EDITORIAL: York City Police need to roll up rink troublemakers

York Dispatch

York City kids need activities to keep them off the street and out of trouble.

We hear that all of the time, and for the most part we agree with it.

But one activity – Roll 'R' Way Family Skating Center's "bargain nights" – seems to be having the opposite effect.

Neighbors of the Vander Avenue facility – including one city councilwoman – said every Sunday juveniles flood their streets after the rink's 9:30 p.m. closing time, vandalizing property and terrorizing residents.

Some of the neighbors, who said the problem has been going on for months, attended a recent council meeting to ask for help – and warned "something bad is going to happen" if they don't get it.

To be clear: What they are describing isn't a group of boisterous youths, just a little too loud and a bit hyper after a night out with friends.
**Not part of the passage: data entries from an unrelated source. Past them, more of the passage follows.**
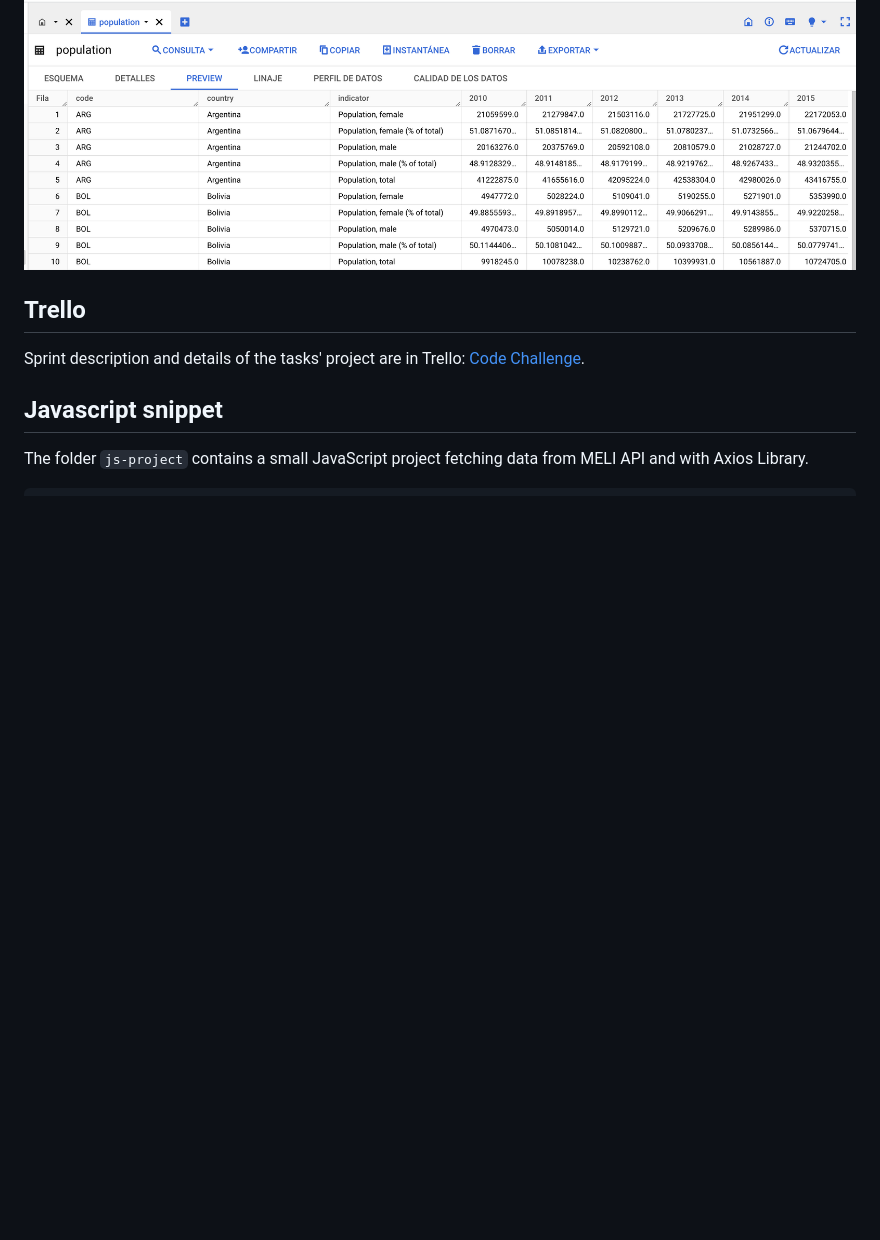
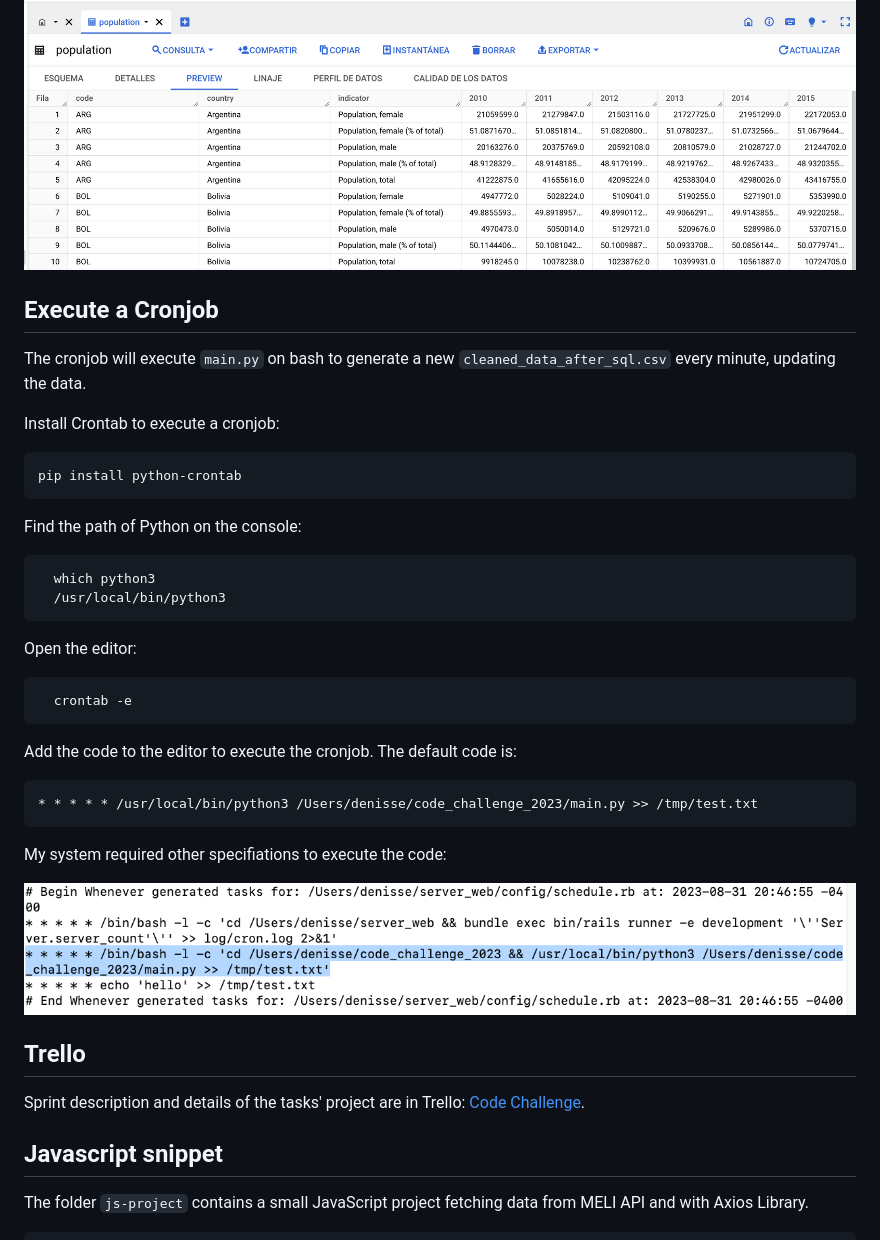
Before and after one commit to denisse-orellana/code_challenge, a Markdown page: README.md, the part around the change. Rendered like a GitHub page; pictures changed too: images/vim.png (added); blank space fills up the shorter version.

Commit message:
update: README.md with cronjob details

````diff
--- a/README.md
+++ b/README.md
@@ -132,6 +132,33 @@ See the results from the terminal:
 Check the schema and the preview from BigQuery:
 <p align="left"><img width="100%" src="./images/data_bigquery.png"></p>
 
+## Execute a Cronjob
+The cronjob will execute ```main.py``` on bash to generate a new ```cleaned_data_after_sql.csv``` every minute, updating the data.
+
+Install Crontab to execute a cronjob:
+```console
+pip install python-crontab
+```
+
+Find the path of Python on the console:
+```console
+  which python3
+  /usr/local/bin/python3
+```
+
+Open the editor:
+```console
+  crontab -e
+```
+
+Add the code to the editor to execute the cronjob. The default code is:
+```console
+* * * * * /usr/local/bin/python3 /Users/denisse/code_challenge_2023/main.py >> /tmp/test.txt
+```
+
+My system required other specifiations to execute the code:
+<p align="left"><img width="100%" src="./images/vim.png"></p>
+
 ## Trello
 
 Sprint description and details of the tasks' project are in Trello: [Code Challenge](https://trello.com/b/xL9BLXt2/code-challenge).
````
Also changed, not shown: 1 other file.
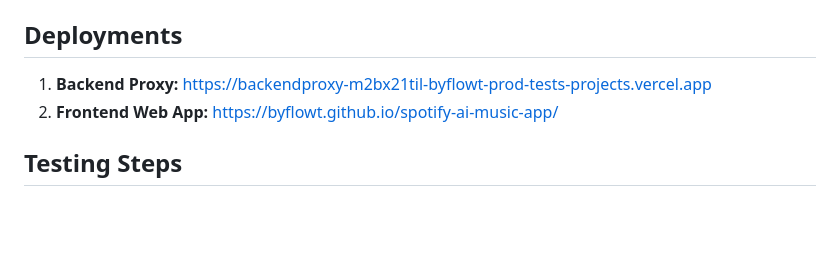
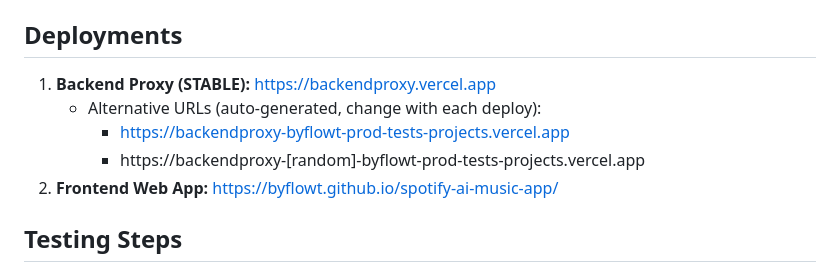
Before and after one commit to ByFlowt/spotify-ai-music-app, a Markdown page: OAUTH_FIX_COMPLETE.md, the part around the change. Drawn GitHub-style; blank space fills up the shorter version.

Commit message:
Docs: Update with stable Vercel domain

```diff
--- a/OAUTH_FIX_COMPLETE.md
+++ b/OAUTH_FIX_COMPLETE.md
@@ -32,7 +32,10 @@ All backend endpoints now handle OPTIONS requests:
 - `backend-proxy-example/api/audd.js` - Added OPTIONS handling
 
 ## Deployments
-1. **Backend Proxy:** https://backendproxy-m2bx21til-byflowt-prod-tests-projects.vercel.app
+1. **Backend Proxy (STABLE):** https://backendproxy.vercel.app
+   - Alternative URLs (auto-generated, change with each deploy):
+     - https://backendproxy-byflowt-prod-tests-projects.vercel.app
+     - https://backendproxy-[random]-byflowt-prod-tests-projects.vercel.app
 2. **Frontend Web App:** https://byflowt.github.io/spotify-ai-music-app/
 
 ## Testing Steps
```
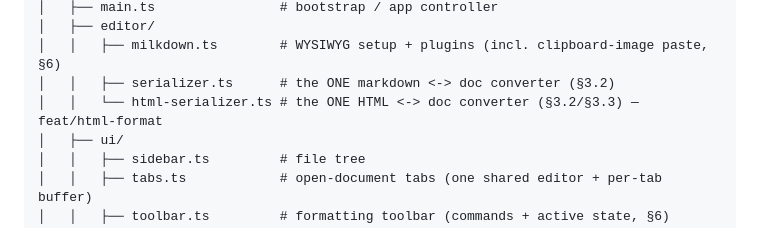
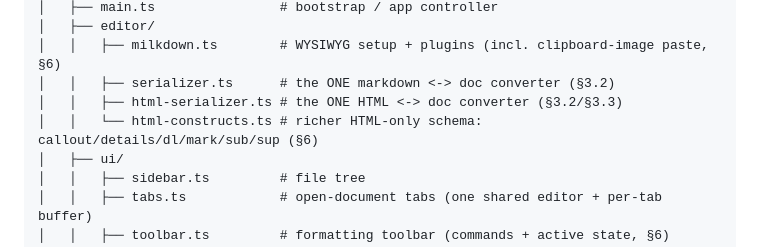
Before and after one commit to evangress/toril, a Markdown page: CLAUDE.md, the part around the change. Drawn GitHub-style.

Commit message:
docs(claude): fix §4 file tree — add html-constructs.ts, drop stale branch ref

```diff
--- a/CLAUDE.md
+++ b/CLAUDE.md
@@ -183,7 +183,8 @@ toril/
 │   ├── editor/
 │   │   ├── milkdown.ts        # WYSIWYG setup + plugins (incl. clipboard-image paste, §6)
 │   │   ├── serializer.ts      # the ONE markdown <-> doc converter (§3.2)
-│   │   └── html-serializer.ts # the ONE HTML <-> doc converter (§3.2/§3.3) — feat/html-format
+│   │   ├── html-serializer.ts # the ONE HTML <-> doc converter (§3.2/§3.3)
+│   │   └── html-constructs.ts # richer HTML-only schema: callout/details/dl/mark/sub/sup (§6)
 │   ├── ui/
 │   │   ├── sidebar.ts         # file tree
 │   │   ├── tabs.ts            # open-document tabs (one shared editor + per-tab buffer)
```
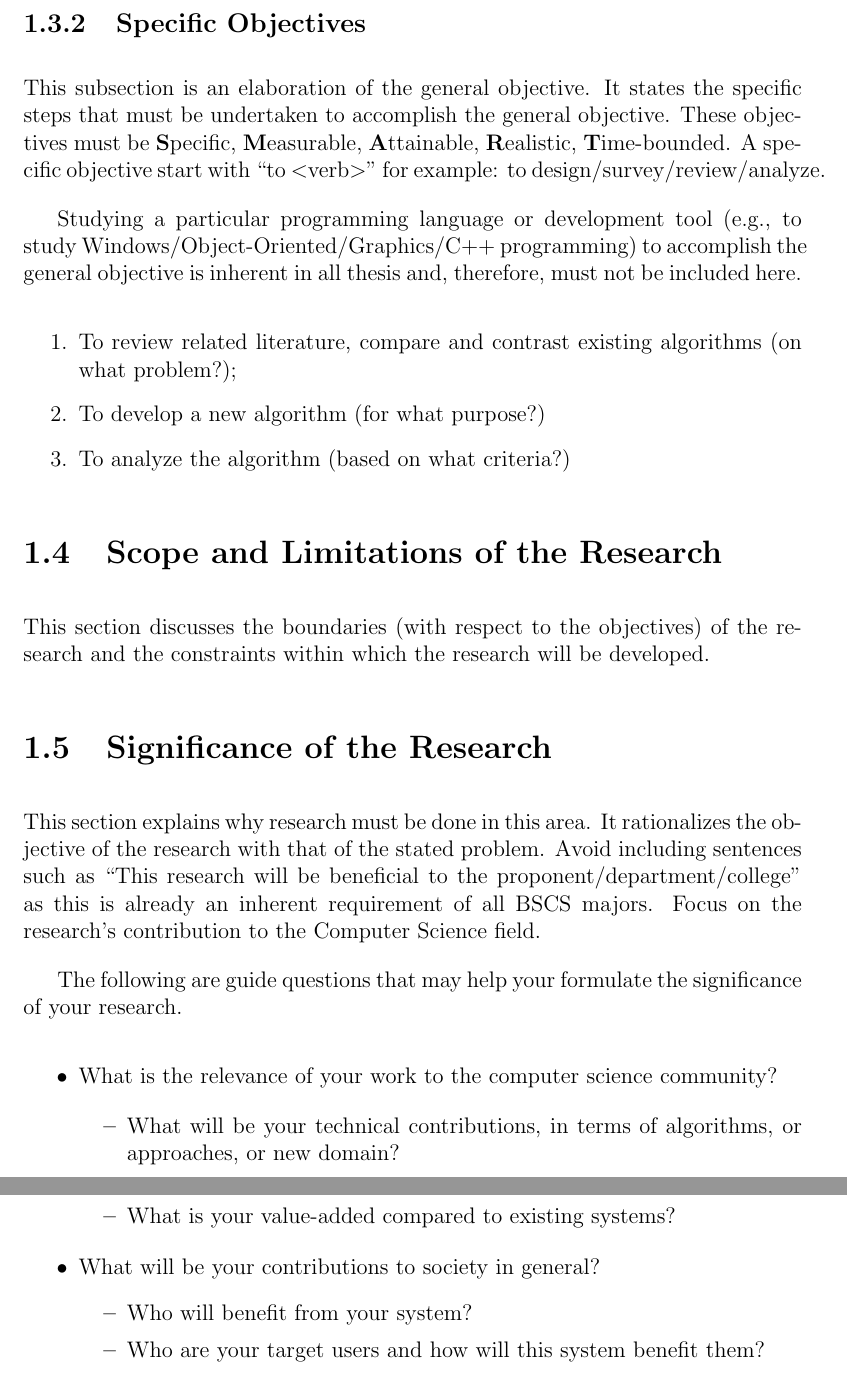
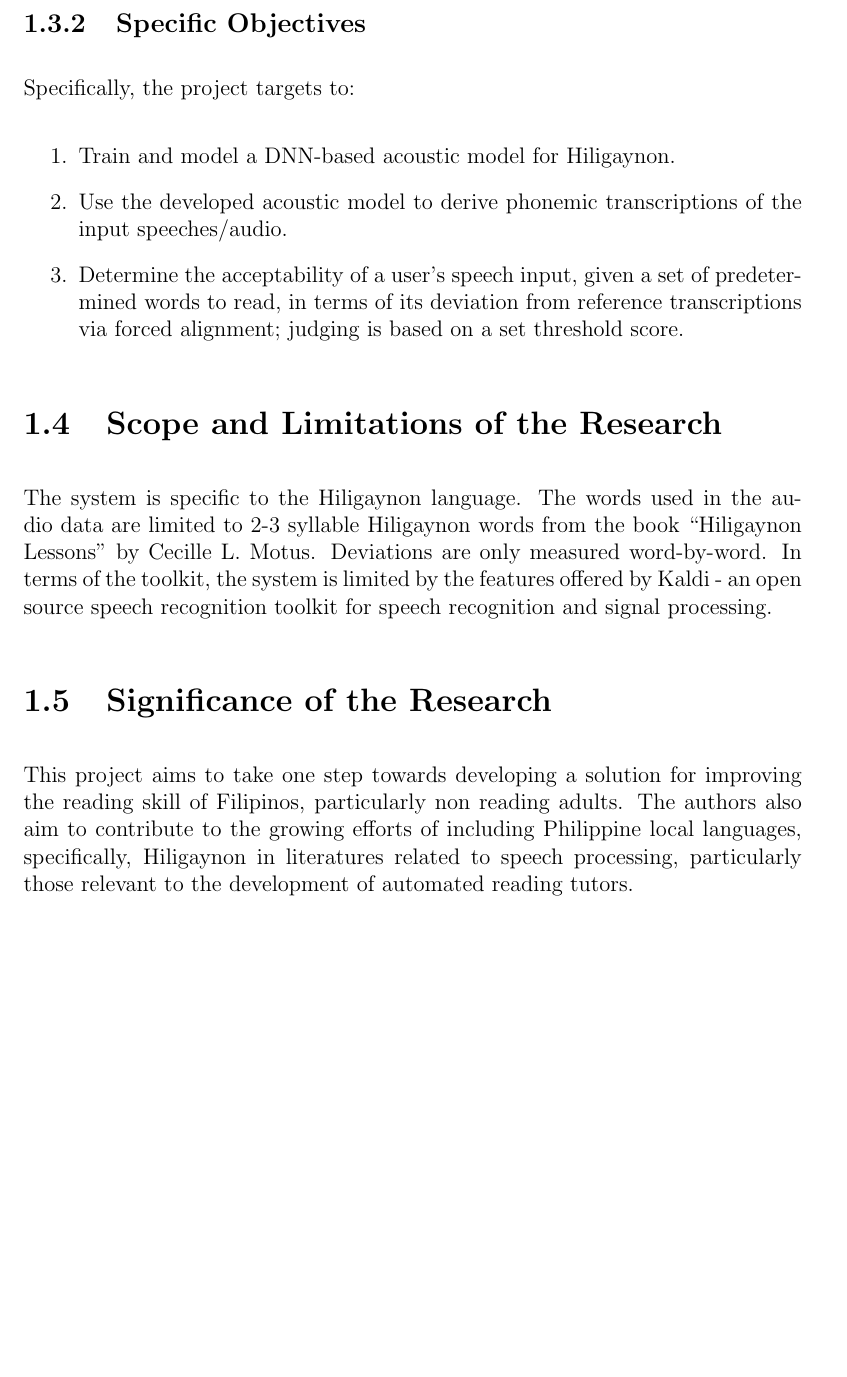
Before and after one commit to lester1101/readable, a LaTeX thesis (readable-paper/main.tex, which reads readable-paper/chapter_1.tex): two parts of pages 11 and 12 of 20 before the commit and part of page 11 of 19 after it, the two joined at a grey line, cut so that both start at the same text, the shorter picture padded with empty space. Compiled offline with pdfLaTeX.

Commit message:
added objectives,limitations, and significance of research

```diff
--- a/readable-paper/chapter_1.tex
+++ b/readable-paper/chapter_1.tex
@@ -100,14 +98,6 @@ Address the following: Given your research challenge or opportunity, how do you
 %
 %  \begin{comment} ... \end{comment} is used for multiple lines of comment
 %
-
-This subsection is an elaboration of the general objective.
-It states the specific steps that must be undertaken to accomplish the general objective.
-These objectives must be \textbf{S}pecific, \textbf{M}easurable, \textbf{A}ttainable, \textbf{R}ealistic, \textbf{T}ime-bounded.
-A specific objective start with ``to $<$verb$>$'' for example: to design/survey/review/analyze.
-
-Studying a particular programming language or development tool (e.g., to study Windows/Object-Oriented/Graphics/C++ programming) to  accomplish the general objective is inherent in all thesis and, therefore, must not be included here.
-
 
 \begin{comment}
 % IPR acknowledgement: the following sentences and examples are from Ethel Ong's slides
@@ -159,19 +149,18 @@ Specific Objective:
 %
 %  The following are example specific objectives; replace them with your own
 %
-
+Specifically, the project targets to:
 \begin{enumerate}
-   \item To review related literature, compare and contrast existing algorithms (on what problem?);
-   \item To develop a new algorithm (for what purpose?)
-   \item To analyze the algorithm (based on what criteria?)
+   \item Train and model a DNN-based acoustic model for Hiligaynon.
+   \item Use the developed acoustic model to derive phonemic transcriptions of the input speeches/audio.
+   \item Determine the acceptability of a user's speech input, given a set of predetermined words to read, in terms of its deviation from reference transcriptions via forced alignment; judging is based on a set threshold score.
 \end{enumerate}
 
 
 \section{Scope and Limitations of the Research}
 \label{sec:scopelimitations}
 
-This section discusses the boundaries (with respect to the objectives) of the research and the constraints within
-which the research will be developed.
+The system is specific to the Hiligaynon language. The words used in the audio data are limited to 2-3 syllable Hiligaynon words from the book “Hiligaynon Lessons” by Cecille L. Motus. Deviations are only measured word-by-word. In terms of the toolkit, the system is limited by the features offered by Kaldi - an open source speech recognition toolkit for speech recognition and signal processing.
 
 \begin{comment}
 
@@ -192,31 +181,4 @@ Each paragraph also includes a description of the scope/limitation of your study
 \section{Significance of the Research}
 \label{sec:significance}
 
-This section explains why research must be done in this area.
- It rationalizes the objective of the research with that of the stated problem.
- Avoid including sentences such as ``This research will be beneficial to the proponent/department/college'' as this is already an inherent requirement of all BSCS majors.  Focus on the research's contribution to the Computer Science field.
-
-The following are guide questions that may help your formulate the significance of your research.
-
-
-%
-% IPR acknowledgement: the following list of items are from Ethel Ong's slides on Significance of the Research
-%
-\begin{itemize}
-\item  What is the relevance of your work to the computer science community?
-
-\begin{itemize}
-\item What will be your technical contributions, in terms of algorithms, or approaches, or new domain?
-\item What is your value-added compared to existing systems?
-\end{itemize}
-
-\item What will be your contributions to society in general?
-    \begin{itemize}
-      \item Who will benefit from your system?
-      \item Who are your target users and how will this system benefit them?
-   \end{itemize}
-\end{itemize}
-
-\begin{comment}
-If applicable, describe possible commercialization and/or innovation in your research.
-\end{comment}
+This project aims to take one step towards developing a solution for improving the reading skill of Filipinos, particularly non reading adults. The authors also aim to contribute to the growing efforts of including Philippine local languages, specifically, Hiligaynon in literatures related to speech processing, particularly those relevant to the development of automated reading tutors.
```
Also changed, not shown: readable-paper/main.pdf, readable-paper/chapter_1.tex (4 more changed lines), 11 other files.
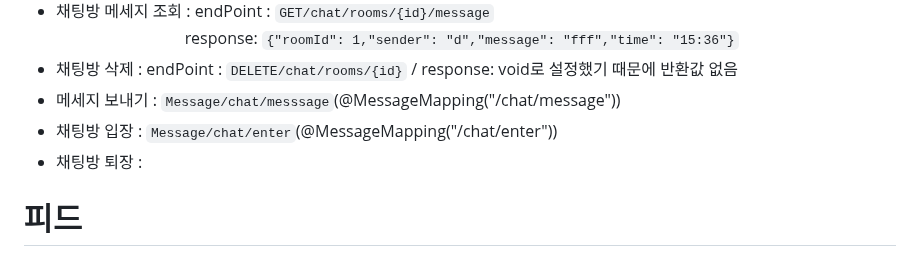
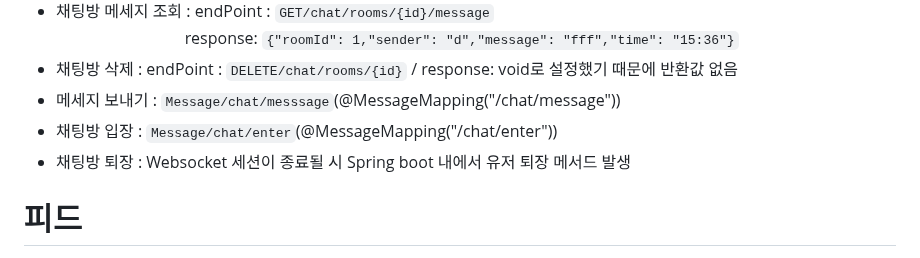
Before and after one commit to likelion-backend-5th/Final_Project_15team, a Markdown page: README.md, the part around the change. Rendered like a GitHub page.

```diff
--- a/README.md
+++ b/README.md
@@ -7,7 +7,7 @@ response: `{"roomId": 1,"sender": "d","message": "fff","time": "15:36"}`
 - 채팅방 삭제 : endPoint : `DELETE/chat/rooms/{id}` / response: void로 설정했기 때문에 반환값 없음
 - 메세지 보내기 : `Message/chat/messsage`(@MessageMapping("/chat/message"))
 - 채팅방 입장 : `Message/chat/enter`(@MessageMapping("/chat/enter"))
-- 채팅방 퇴장 :
+- 채팅방 퇴장 : Websocket 세션이 종료될 시 Spring boot 내에서 유저 퇴장 메서드 발생
 
 
 
```
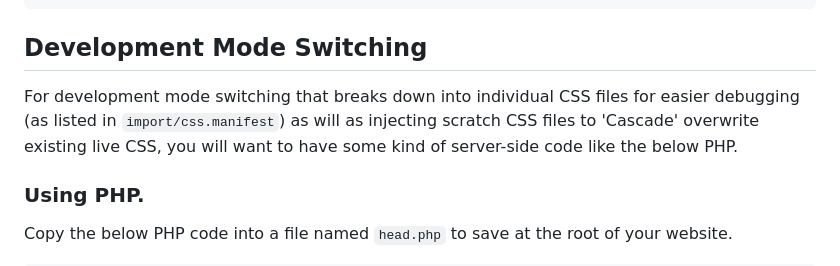
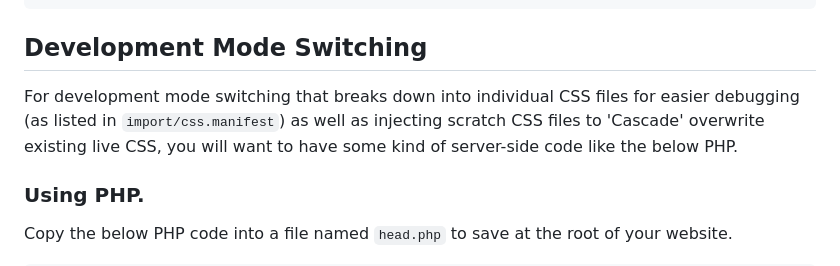
Before and after one commit to mrenyard/STyLE, a Markdown page: README.md, the part around the change. GitHub-like rendering.

Commit message:
Fix typo in development mode switching section of README.md

````diff
--- a/README.md
+++ b/README.md
@@ -48,7 +48,7 @@ To use STyLE simply place the contents of this GitHub repository within a `style
   --- ramp.ini        (local initialization file)
 ```
 ## Development Mode Switching
-For development mode switching that breaks down into individual CSS files for easier debugging (as listed in `import/css.manifest`) as will as injecting scratch CSS files to 'Cascade' overwrite existing live CSS, you will want to have some kind of server-side code like the below PHP.
+For development mode switching that breaks down into individual CSS files for easier debugging (as listed in `import/css.manifest`) as well as injecting scratch CSS files to 'Cascade' overwrite existing live CSS, you will want to have some kind of server-side code like the below PHP.
 ### Using PHP.
 Copy the below PHP code into a file named `head.php` to save at the root of your website.
 ```php
````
These kids are looking for trouble, plain and simple. They hurl rocks at residents and their homes and walk down the middle of the street shouting obscenities.

"I'm terrified," said William Bolt, who showed council members a golf ball-sized stone thrown at his head about three weeks ago.

Anita Banks, whose windows have been broken several times by flying rocks, said she's worried some of her neighbors "are going to react, and they're going to react violently."

Councilwoman Carol Hill-Evans, who lives in the neighborhood, confirmed the activity, and Councilman Michael Helfrich went to the neighborhood on a recent Sunday to assess the situation for himself.

He said he saw a few dozen kids walking in the middle of the street, harassing motorists and yelling "all sorts of things that you wouldn't say in church."

Even the owner of Roll 'R' Way, Frank Quintin, acknowledged a handful of his Sunday crowd "caused choas" on their way home, although he added the vast majority are "great kids."

Some want the council to use city nuisance ordinances to shut down the rink's bargain nights – but that hardly seems fair to the 200 to 400 kids who know how to behave.

Before it comes to that – or something worse – we think city police should step in. After all, they know exactly where and when the trouble is occurring.

Let's arrest these particular kids when they damage property or assault residents with rocks.

Take them in when they threaten others or disturb the peace.

Hold them – and their parents – responsible for their actions.

We have a feeling that will take care of the problem in short order.